"My role, if I was back, is to do the most research possible. To play the best style that we can play to get in[to the playoffs]. Do a deep dive into all the teams who have had success over the last 5-6 years: how much do they practice? How long do they practice? We have to do that to be ultra prepared to give our guys the best chance."
As a fan? I think this discourse begs bigger, almost-philosophical questions: what kind of team we want to watch? What kind of organization do we want to support?
Of course we want to win – everyone does – but how do we want to do it?
The organization could replace Smith with a more experienced coach who can act as a 'closer' or 'finisher' – one who could take lessons learned from past playoff success and apply them to the Senators.
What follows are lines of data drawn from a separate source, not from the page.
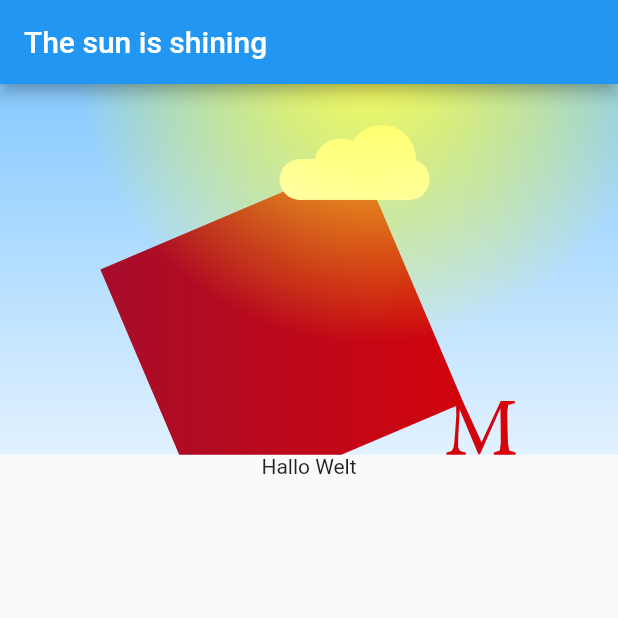
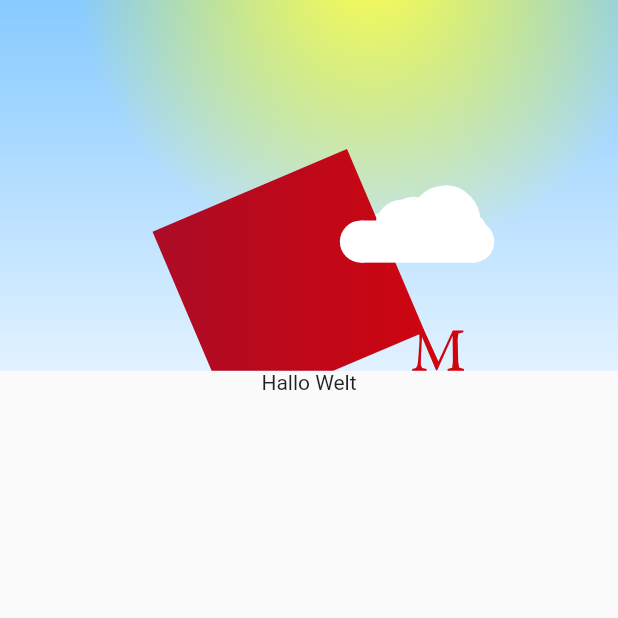
Before and after one commit to mobileappdevhm/concept-team-6, a Flutter app: the screen it shows after launch, on a phone screen of 412 x 824 dp, the top half of it. Run offline on Flutter 3.47's test engine with Material 2 defaults, Android fonts, the phone set to English and light mode, and no system bars.

Commit message:
Finished scenery widget

```diff
--- a/prototype/lib/main.dart
+++ b/prototype/lib/main.dart
@@ -1,5 +1,5 @@
 import 'package:flutter/material.dart';
-import 'package:prototype/ui/widgets/scenery_widget.dart';
+import 'package:prototype/ui/widgets/scenery_widget/scenery_widget.dart';
 
 void main() => runApp(new MyApp());
 
@@ -55,8 +55,7 @@ class _MyHomePageState extends State<MyHomePage> {
   @override
   Widget build(BuildContext context) {
     return new Scaffold(
-        appBar: new AppBar(title: const Text("The sun is shining")),
-        body: new SceneryWrapper(new Text("Hallo Welt"))
+        body: new SceneryWrapperWidget(new Text("Hallo Welt"))
     );
   }
 }
--- a/prototype/lib/ui/widgets/scenery_widget.dart
+++ /dev/null
@@ -1,231 +0,0 @@
-import 'package:flutter/material.dart';
-import 'package:flutter/rendering.dart';
-import 'package:flutter/widgets.dart';
-import 'dart:math';
-
-class SceneryWrapper extends StatelessWidget {
-
-  Widget _child;
-
-  SceneryWrapper(this._child);
-
-  @override
-  Widget build(BuildContext context) {
-    Size size = MediaQuery.of(context).size;
-
-    return new Column(
-      children: <Widget>[
-        new SizedBox(child: new SceneryWidget(), height: size.height * 0.3, width: size.width),
-        new Expanded(
-          child: _child
-        ),
-      ],
-    );
-  }
-
-}
-
-/**
- * Scenery widget showing a nice and sound scenery for the user to enjoy themselves.
- */
-class SceneryWidget extends StatefulWidget {
-  @override
-  State<StatefulWidget> createState() => new _SceneryWidgetState();
-}
-
-/**
- * State of the beautiful scenery widget.
- */
-class _SceneryWidgetState extends State<SceneryWidget> with SingleTickerProviderStateMixin {
-
-  Animation<double> anim;
-  AnimationController controller;
-
-  @override
-  void initState() {
-    super.initState();
-
-    controller = new AnimationController(vsync: this, duration: const Duration(milliseconds: 3000));
-    anim = new Tween(begin: 0.0, end: 200.0).animate(controller)..addListener(() {
-      setState(() {
-
-      });
-    });
-
-    controller.forward();
-  }
-
-  @override
-  Widget build(BuildContext context) {
-    return new CustomPaint(
-      painter: new _Sky(anim)
-    );
-  }
-
-  dispose() {
-    controller.dispose();
-    super.dispose();
-  }
-
-}
-
-typedef Offset Transform(Offset toTransform);
-
-/**
- * Sky canvas.
- */
-class _Sky extends CustomPainter {
-  static const List<Offset> HM_LOGO_POINTS = const <Offset>[
-    const Offset(0.6213973799126637, 0.0),
-    const Offset(0.0, 0.26430131004366814),
-    const Offset(0.1888646288209607, 0.7084061135371179),
-    const Offset(0.5775109170305677, 0.7084061135371179),
-    const Offset(0.8525109170305677, 0.5914847161572052),
-    const Offset(0.853056768558952, 0.6131004366812227),
-    const Offset(0.8503275109170305, 0.6543668122270742),
-    const Offset(0.8483624454148472, 0.6777292576419214),
-    const Offset(0.8465065502183405, 0.6907205240174673),
-    const Offset(0.8419213973799127, 0.6993449781659389),
-    const Offset(0.8295851528384279, 0.7026200873362446),
-    const Offset(0.8295851528384279, 0.7081877729257643),
-    const Offset(0.875764192139738, 0.7081877729257643),
-    const Offset(0.875764192139738, 0.7026200873362446),
-    const Offset(0.8617903930131005, 0.6995633187772925),
-    const Offset(0.857532751091703, 0.6903930131004367),
-    const Offset(0.8574235807860262, 0.6771834061135371),
-    const Offset(0.8580786026200873, 0.6575327510917031),
-    const Offset(0.8610262008733625, 0.6009825327510917),
-    const Offset(0.8614628820960699, 0.6009825327510917),
-    const Offset(0.9058951965065501, 0.7068777292576419),
-    const Offset(0.909825327510917, 0.7068777292576419),
-    const Offset(0.9581877729257643, 0.5982532751091703),
-    const Offset(0.9589519650655022, 0.5982532751091703),
-    const Offset(0.9597161572052402, 0.6791484716157206),
-    const Offset(0.9574235807860262, 0.6983624454148473),
-    const Offset(0.9429039301310044, 0.7028384279475982),
-    const Offset(0.9429039301310044, 0.7084061135371179),
-    const Offset(0.9951965065502184, 0.7084061135371179),
-    const Offset(0.9951965065502184, 0.708296943231441),
-    const Offset(0.9951965065502184, 0.7027292576419214),
-    const Offset(0.9796943231441048, 0.6982532751091703),
-    const Offset(0.9767467248908297, 0.6790393013100436),
-    const Offset(0.975, 0.6072052401746726),
-    const Offset(0.9772925764192141, 0.5889737991266376),
-    const Offset(0.9932314410480348, 0.5848253275109171),
-    const Offset(0.9932314410480348, 0.5792576419213974),
-    const Offset(0.9594978165938864, 0.5792576419213974),
-    const Offset(0.9135371179039301, 0.6786026200873363),
-    const Offset(0.8683406113537118, 0.5792576419213974)
-  ];
-
-  static const double HM_LOGO_MAX_HEIGHT = 0.7084061135371179;
-  static const double HM_LOGO_ASPECT_RATIO = 1.4066339066339;
-
-  Animation<double> animation;
-
-  _Sky(this.animation) : super(repaint: animation);
-
-  @override
-  void paint(Canvas canvas, Size size) {
-    Rect rect = Offset.zero & size;
-
-    _drawSky(canvas, rect);
-    _drawLogo(canvas, rect);
-
-    _drawCloud(canvas, new Offset(animation.value, 50.0), 100.0);
-
-    _drawSun(canvas, rect);
-  }
-
-  void _drawSky(Canvas canvas, Rect rect) {
-    var skyGradient = new LinearGradient(
-        begin: Alignment.topCenter,
-        end: Alignment.bottomCenter,
-        colors: [Color.fromRGBO(135, 202, 255, 1.0), Color.fromRGBO(226, 242, 255, 1.0)],
-        stops: [0.0, 1.0]);
-
-    canvas.drawRect(
-      rect,
-      new Paint()..shader = skyGradient.createShader(rect),
-    );
-  }
-
-  void _drawSun(Canvas canvas, Rect rect) {
-    var gradient = new RadialGradient(center: const Alignment(0.2, -1.2), radius: 0.8, colors: [const Color(0xFFFFFF55), const Color(0x00FFFF00)]);
-
-    canvas.drawRect(
-      rect,
-      new Paint()..shader = gradient.createShader(rect),
-    );
-  }
-
-  void _drawLogo(Canvas canvas, Rect rect) {
-    var logoGradient = new LinearGradient(
-        begin: Alignment.centerLeft, end: Alignment.centerRight, colors: [Color.fromRGBO(154, 16, 51, 1.0), Color.fromRGBO(228, 0, 0, 1.0)], stops: [0.0, 1.0]);
-
-    double logoWidth = min(rect.height, rect.width) * HM_LOGO_ASPECT_RATIO * 0.8;
-    double yOffset = rect.height - HM_LOGO_MAX_HEIGHT * logoWidth;
-    double xOffset = rect.width / 2 - logoWidth / 2;
-
-    canvas.drawPath(
-        new Path()
-          ..addPolygon(_transformPoints(HM_LOGO_POINTS, (offset) => new Offset(offset.dx * logoWidth + xOffset, offset.dy * logoWidth + yOffset)), true),
-        new Paint()..shader = logoGradient.createShader(rect));
-  }
-
-  void _drawCloud(Canvas canvas, Offset offset, double width) {
-    var paint = new Paint()..color = Colors.white;
-
-    double x = offset.dx;
-    double y = offset.dy;
-    double w = width;
-    double h = w / 11 * 6;
-
-    double baseW = w / 11 * 8;
-    double baseH = h / 2;
-
-    canvas.drawRect(new Rect.fromLTWH(x, y, baseW, baseH), paint);
-    canvas.drawCircle(new Offset(x, y + baseH / 2), baseH / 2, paint);
-    canvas.drawCircle(new Offset(x + baseW, y + baseH / 2), baseH / 2, paint);
-
-    canvas.drawCircle(new Offset(x + baseW / 4 * 3, y), baseH / 6 * 5, paint);
-
-    canvas.drawCircle(new Offset(x + baseH, y + baseH / 6), h / 3, paint);
-  }
-
-  /**
-   * Transform points.
-   */
-  List<Offset> _transformPoints(List<Offset> points, Transform transformFct) {
-    List<Offset> newPoints = new List<Offset>();
-
-    for (Offset p in points) {
-      newPoints.add(transformFct.call(p));
-    }
-
-    return newPoints;
-  }
-
-  @override
-  SemanticsBuilderCallback get semanticsBuilder {
-    return (Size size) {
-      Rect rect = Offset.zero & size;
-
-      return [
-        new CustomPainterSemantics(
-          rect: rect,
-          properties: new SemanticsProperties(
-            label: 'Sky',
-            textDirection: TextDirection.ltr,
-          ),
-        ),
-      ];
-    };
-  }
-
-  @override
-  bool shouldRepaint(_Sky oldDelegate) =>  animation.value != oldDelegate.animation.value;
-
-  @override
-  bool shouldRebuildSemantics(_Sky oldDelegate) => false;
-}
--- /dev/null
+++ b/prototype/lib/ui/widgets/scenery_widget/hm_logo_widget.dart
@@ -0,0 +1,124 @@
+import 'dart:math';
+import 'dart:ui';
+
+import 'package:flutter/widgets.dart';
+
+typedef Offset Transform(Offset toTransform);
+
+/**
+ * The HM Logo.
+ */
+class HMLogoWidget extends StatelessWidget {
+
+  /**
+   * By which factor the logo is scaled.
+   */
+  double _scale;
+
+  HMLogoWidget({double scale = 1.0}) {
+    this._scale = scale;
+  }
+
+  @override
+  Widget build(BuildContext context) {
+    return new CustomPaint(
+        painter: new HMLogoPainter(_scale)
+    );
+  }
+
+}
+
+/**
+ * Class containing the HM Logo data.
+ */
+class HMLogoPainter extends CustomPainter {
+
+  static const List<Offset> HM_LOGO_POINTS = const <Offset>[
+    const Offset(0.6213973799126637, 0.0),
+    const Offset(0.0, 0.26430131004366814),
+    const Offset(0.1888646288209607, 0.7084061135371179),
+    const Offset(0.5775109170305677, 0.7084061135371179),
+    const Offset(0.8525109170305677, 0.5914847161572052),
+    const Offset(0.853056768558952, 0.6131004366812227),
+    const Offset(0.8503275109170305, 0.6543668122270742),
+    const Offset(0.8483624454148472, 0.6777292576419214),
+    const Offset(0.8465065502183405, 0.6907205240174673),
+    const Offset(0.8419213973799127, 0.6993449781659389),
+    const Offset(0.8295851528384279, 0.7026200873362446),
+    const Offset(0.8295851528384279, 0.7081877729257643),
+    const Offset(0.875764192139738, 0.7081877729257643),
+    const Offset(0.875764192139738, 0.7026200873362446),
+    const Offset(0.8617903930131005, 0.6995633187772925),
+    const Offset(0.857532751091703, 0.6903930131004367),
+    const Offset(0.8574235807860262, 0.6771834061135371),
+    const Offset(0.8580786026200873, 0.6575327510917031),
+    const Offset(0.8610262008733625, 0.6009825327510917),
+    const Offset(0.8614628820960699, 0.6009825327510917),
+    const Offset(0.9058951965065501, 0.7068777292576419),
+    const Offset(0.909825327510917, 0.7068777292576419),
+    const Offset(0.9581877729257643, 0.5982532751091703),
+    const Offset(0.9589519650655022, 0.5982532751091703),
+    const Offset(0.9597161572052402, 0.6791484716157206),
+    const Offset(0.9574235807860262, 0.6983624454148473),
+    const Offset(0.9429039301310044, 0.7028384279475982),
+    const Offset(0.9429039301310044, 0.7084061135371179),
+    const Offset(0.9951965065502184, 0.7084061135371179),
+    const Offset(0.9951965065502184, 0.708296943231441),
+    const Offset(0.9951965065502184, 0.7027292576419214),
+    const Offset(0.9796943231441048, 0.6982532751091703),
+    const Offset(0.9767467248908297, 0.6790393013100436),
+    const Offset(0.975, 0.6072052401746726),
+    const Offset(0.9772925764192141, 0.5889737991266376),
+    const Offset(0.9932314410480348, 0.5848253275109171),
+    const Offset(0.9932314410480348, 0.5792576419213974),
+    const Offset(0.9594978165938864, 0.5792576419213974),
+    const Offset(0.9135371179039301, 0.6786026200873363),
+    const Offset(0.8683406113537118, 0.5792576419213974)
+  ];
+
+  static const double HM_LOGO_MAX_HEIGHT = 0.7084061135371179;
+  static const double HM_LOGO_ASPECT_RATIO = 1.4066339066339;
+
+  /**
+   * The red gradient of the HM Logo.
+   */
+  static const LinearGradient logoGradient = const LinearGradient(
+      begin: Alignment.centerLeft, end: Alignment.centerRight, colors: [Color.fromRGBO(154, 16, 51, 1.0), Color.fromRGBO(228, 0, 0, 1.0)], stops: [0.0, 1.0]);
+
+  double _scale;
+
+  HMLogoPainter(this._scale);
+
+  /**
+   * Get hm logo polygon points transformed with the passed function.
+   */
+  List<Offset> transformed(Transform transformFct) {
+    List<Offset> newPoints = new List<Offset>();
+
+    for (Offset p in HM_LOGO_POINTS) {
+      newPoints.add(transformFct.call(p));
+    }
+
+    return newPoints;
+  }
+
+  @override
+  void paint(Canvas canvas, Size size) {
+    Rect rect = Offset.zero & size;
+
+    double logoWidth = min(rect.height, rect.width) * HM_LOGO_ASPECT_RATIO * _scale;
+    double yOffset = rect.height - HM_LOGO_MAX_HEIGHT * logoWidth;
+    double xOffset = rect.width / 2 - logoWidth / 2;
+
+    canvas.drawPath(new Path()..addPolygon(transformed((offset) => new Offset(offset.dx * logoWidth + xOffset, offset.dy * logoWidth + yOffset)), true),
+        new Paint()..shader = logoGradient.createShader(rect));
+  }
+
+  /**
+   * HM Logo should not be redrawn since it is not chaning during its
+   * lifetime.
+   */
+  @override
+  bool shouldRepaint(CustomPainter oldDelegate) => false;
+
+}
--- /dev/null
+++ b/prototype/lib/ui/widgets/scenery_widget/scenery_widget.dart
@@ -0,0 +1,197 @@
+import 'dart:math';
+
+import 'package:flutter/material.dart';
+import 'package:flutter/rendering.dart';
+import 'package:flutter/widgets.dart';
+
+import 'package:prototype/ui/widgets/scenery_widget/hm_logo_widget.dart';
+
+class SceneryWrapperWidget extends StatelessWidget {
+  final Widget _child;
+
+  SceneryWrapperWidget(this._child);
+
+  @override
+  Widget build(BuildContext context) {
+    Size size = MediaQuery.of(context).size;
+
+    return new Column(children: <Widget>[new SizedBox(child: new SceneryWidget(), height: size.height * 0.3, width: size.width), new Expanded(child: _child)]);
+  }
+}
+
+/**
+ * Scenery widget showing a nice and sound scenery for the user to enjoy themselves.
+ */
+class SceneryWidget extends StatefulWidget {
+  @override
+  State<StatefulWidget> createState() => new _SceneryWidgetState();
+}
+
+/**
+ * State of the beautiful scenery widget.
+ */
+class _SceneryWidgetState extends State<SceneryWidget> with TickerProviderStateMixin {
+  static const int MAX_DURATION = 30;
+  static const int MIN_DURATION = 10;
+
+  List<Animation<double>> anims = <Animation<double>>[];
+  List<AnimationController> controllers = <AnimationController>[];
+
+  @override
+  void initState() {
+    super.initState();
+
+    var rng = new Random();
+
+    controllers.add(new AnimationController(vsync: this, duration: new Duration(seconds: max(MIN_DURATION, rng.nextInt(MAX_DURATION)))));
+    anims.add(new Tween(begin: rng.nextDouble(), end: rng.nextDouble()).animate(controllers[0])..addStatusListener((status) {
+      if (status == AnimationStatus.completed) {
+        controllers[0].reverse();
+      } else if (status == AnimationStatus.dismissed) {
+        controllers[0].forward();
+      }
+    }));
+
+    controllers.add(new AnimationController(vsync: this, duration: new Duration(seconds: max(MIN_DURATION, rng.nextInt(MAX_DURATION)))));
+    anims.add(new Tween(begin: rng.nextDouble(), end: rng.nextDouble()).animate(controllers[1])..addStatusListener((status) {
+      if (status == AnimationStatus.completed) {
+        controllers[1].reverse();
+      } else if (status == AnimationStatus.dismissed) {
+        controllers[1].forward();
+      }
+    }));
+
+    for (var c in controllers) {
+      c.forward();
+    }
+  }
+
+  @override
+  Widget build(BuildContext context) {
+    Size size = MediaQuery.of(context).size;
+    double minSize = min(size.width, size.height);
+
+    return new Stack(children: <Widget>[
+      new CustomPaint(painter: new _Sky()),
+      new Container(child: new CloudWidget(minSize / 5, anims[0]), alignment: Alignment.centerLeft),
+      new HMLogoWidget(scale: 0.6),
+      new Container(child: new CloudWidget(minSize / 4, anims[1]), alignment: Alignment.centerLeft)
+    ], fit: StackFit.expand);
+  }
+
+  dispose() {
+    for (var c in controllers) {
+      c.dispose();
+    }
+
+    super.dispose();
+  }
+}
+
+class CloudWidget extends StatefulWidget {
+  final double _width;
+  final Animation<double> _animation;
+
+  CloudWidget(this._width, this._animation);
+
+  @override
+  State<StatefulWidget> createState() => new _CloudWidgetState(_width, _animation);
+}
+
+class _CloudWidgetState extends State<CloudWidget> {
+  double width;
+  Animation<double> animation;
+
+  _CloudWidgetState(this.width, this.animation) {
+    if (animation != null) {
+      animation.addListener(() {
+        setState(() {
+          // Cause repaint.
+        });
+      });
+    }
+  }
+
+  @override
+  Widget build(BuildContext context) {
+    if (animation == null) {
+      return new CustomPaint(painter: new _Cloud(width));
+    } else {
+      Size size = MediaQuery.of(context).size;
+
+      return new Container(child: new CustomPaint(painter: new _Cloud(width)), margin: new EdgeInsets.only(left: animation.value * (size.width - width)));
+    }
+  }
+}
+
+/**
+ * Cloud canvas.
+ */
+class _Cloud extends CustomPainter {
+  static var cloudPaint = new Paint()..color = Colors.white;
+
+  double width;
+
+  _Cloud(this.width);
+
+  @override
+  void paint(Canvas canvas, Size size) {
+    Rect s = Offset.zero & size;
+
+    double h = width / 11 * 6;
+    double baseW = width / 11 * 8;
+    double baseH = h / 2;
+
+    double x = s.left + baseH / 2;
+    double y = s.top + width / 11 * 2.5;
+
+    canvas.drawRect(new Rect.fromLTWH(x, y, baseW, baseH), cloudPaint);
+    canvas.drawCircle(new Offset(x, y + baseH / 2), baseH / 2, cloudPaint);
+    canvas.drawCircle(new Offset(x + baseW, y + baseH / 2), baseH / 2, cloudPaint);
+
+    canvas.drawCircle(new Offset(x + baseW / 4 * 3, y), baseH / 6 * 5, cloudPaint);
+
+    canvas.drawCircle(new Offset(x + baseH, y + baseH / 6), h / 3, cloudPaint);
+  }
+
+  @override
+  bool shouldRepaint(CustomPainter oldDelegate) => false;
+}
+
+/**
+ * Sky canvas.
+ */
+class _Sky extends CustomPainter {
+  @override
+  void paint(Canvas canvas, Size size) {
+    Rect rect = Offset.zero & size;
+
+    _drawSky(canvas, rect);
+    _drawSun(canvas, rect);
+  }
+
+  void _drawSky(Canvas canvas, Rect rect) {
+    var skyGradient = new LinearGradient(
+        begin: Alignment.topCenter,
+        end: Alignment.bottomCenter,
+        colors: [Color.fromRGBO(135, 202, 255, 1.0), Color.fromRGBO(226, 242, 255, 1.0)],
+        stops: [0.0, 1.0]);
+
+    canvas.drawRect(
+      rect,
+      new Paint()..shader = skyGradient.createShader(rect),
+    );
+  }
+
+  void _drawSun(Canvas canvas, Rect rect) {
+    var gradient = new RadialGradient(center: const Alignment(0.2, -1.2), radius: 0.8, colors: [const Color(0xFFFFFF55), const Color(0x00FFFF00)]);
+
+    canvas.drawRect(
+      rect,
+      new Paint()..shader = gradient.createShader(rect),
+    );
+  }
+
+  @override
+  bool shouldRepaint(_Sky oldDelegate) => false;
+}
```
In a league full of retreads, there's also the risk of the opposite though: a coach whose concepts of discipline, toughness, and leadership cause rifts with the current group. And of course, there are dozens of messy, in-betweens because that's what life is.
I don't know what the right answer is. I'm torn.
Something I do know, though, is that my enjoyment as a fan this year didn't just come from some moments of on-ice magic, but through rekindling my relationship with the players after a – let's face it – six year period where we basically were walking fan favourites to the airport with little end in sight. Being able to cultivate a new generation of stars is no easy task. Being able to become a fan favourite as a coach is even harder. After listening to Smith on Friday, I was struck by how I reacted to his answers, and thought, "how nice of a story would it be if this was the group to complete the journey for the Senators and return them to playoff success." How nice would it be to support a dressing room that sounds like it's full of care.
I wonder what the future has in store.